“Beautifully shot film that’s like an Ozu family drama.”

Reviewed by Dennis Schwartz

Japanese filmmaker Kiyoshi Kurosawa (“Wife of a Spy”/”Cure”), known for his horror films, directs this beautifully shot film that’s like an Ozu family drama. He co-writes it with Max Mannix and Sachiko Tanaka.

Ryuhei Sasaki (Teruyuki Kagawa) loses his office manager’s job for a medical equipment firm due to downsizing.

Too ashamed to tell this to his wife Megumi (Kyoko Koizumi), a housewife, or his two teenage sons, the younger piano playing one Kenji (Kai Inowaki), who takes lessons despite his authoritarian father’s disapproval, and the older Takashi (Yu Koyanagi) who enlists in the U.S. military to gain American citizenship despite dad’s disapproval.

Ryuhei pretends to still be working as he leaves for work each workday morning, but is really only looking for work at the employment office and spends his days mostly in the park.

The film makes valid points on deception, as it turns into an allegory on the anxieties in contemporary Japan.
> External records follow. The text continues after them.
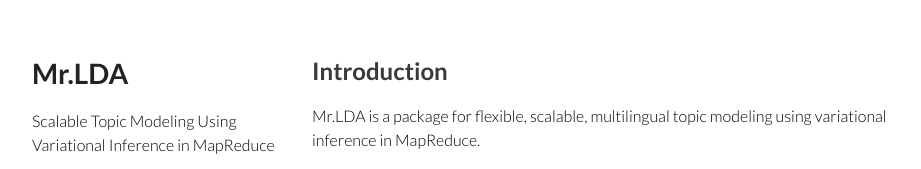
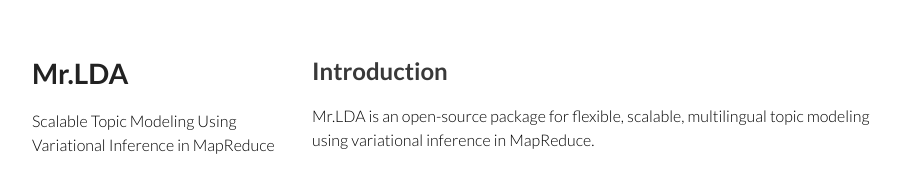
Before and after one commit to lintool/Mr.LDA, a plain HTML site: page index.html in a window 1280 px wide. Shown: the top 169 px of the page, without its empty margins (178-1099 px from the left). Drawn offline with Linux system fonts and the light colour scheme.

Commit message:
Updated docs.

```diff
--- a/index.html
+++ b/index.html
@@ -22,7 +22,7 @@
 
 <h2>Introduction</h2>
 
-<p>Mr.LDA is a package for flexible, scalable, multilingual topic
+<p>Mr.LDA is an open-source package for flexible, scalable, multilingual topic
 modeling using variational inference in MapReduce.</p>
 
 <p>Latent Dirichlet Allocation (LDA) and related topic modeling
```
Also changed, not shown: 1 other file.
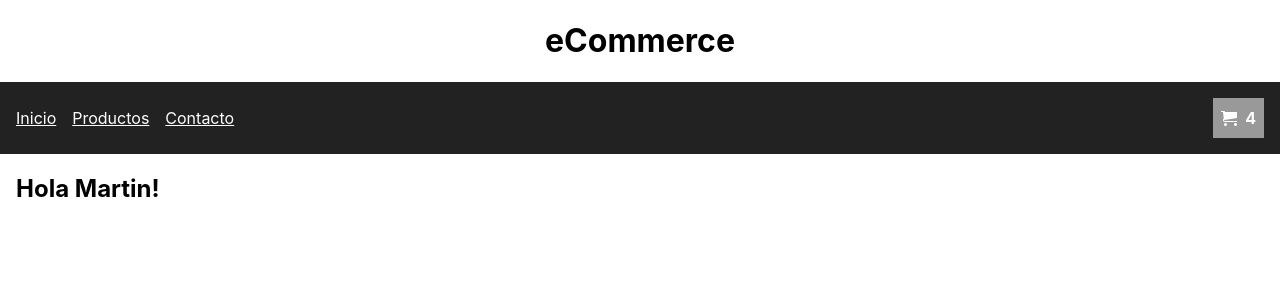
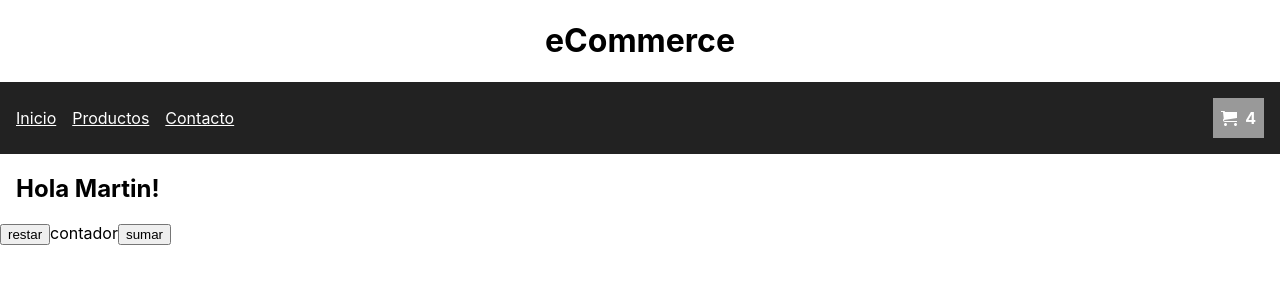
Before and after one commit to uxmoon/ecommerce-martinluna, a React (Create React App) app: page / in a window 1280 px wide. Shown: the top 300 px of the page. Built offline with nearby package versions, Linux system fonts and the light colour scheme.

Commit message:
Nuevo componente ItemCount

```diff
--- a/src/App.jsx
+++ b/src/App.jsx
@@ -1,5 +1,6 @@
 import NavBar from "./components/NavBar";
 import ItemListContainer from "./components/ItemListContainer";
+import { ItemCount } from "./components/ItemCount";
 import "./App.css";
 
 function App() {
@@ -9,6 +10,7 @@ function App() {
         <h1>eCommerce</h1>
         <NavBar />
         <ItemListContainer greeting="Martin" />
+        <ItemCount />
       </header>
     </div>
   );
--- /dev/null
+++ b/src/components/ItemCount.jsx
@@ -0,0 +1,9 @@
+export const ItemCount = () => {
+  return (
+    <div>
+      <button>restar</button>
+      contador
+      <button>sumar</button>
+    </div>
+  );
+};
```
What it does really well is show how thick are the family bonds despite all the deceptions, and shows how something as hurtful as being unemployed can upset a family if not handled in a respectful way.

The acting is first-rate, the story is poignant and its questions raised about the acceptance of traditional Japanese values in the modern-world come off like a finely tuned sonata that might appeal in different ways to each listener.

REVIEWED ON 10/10/2023  GRADE: B+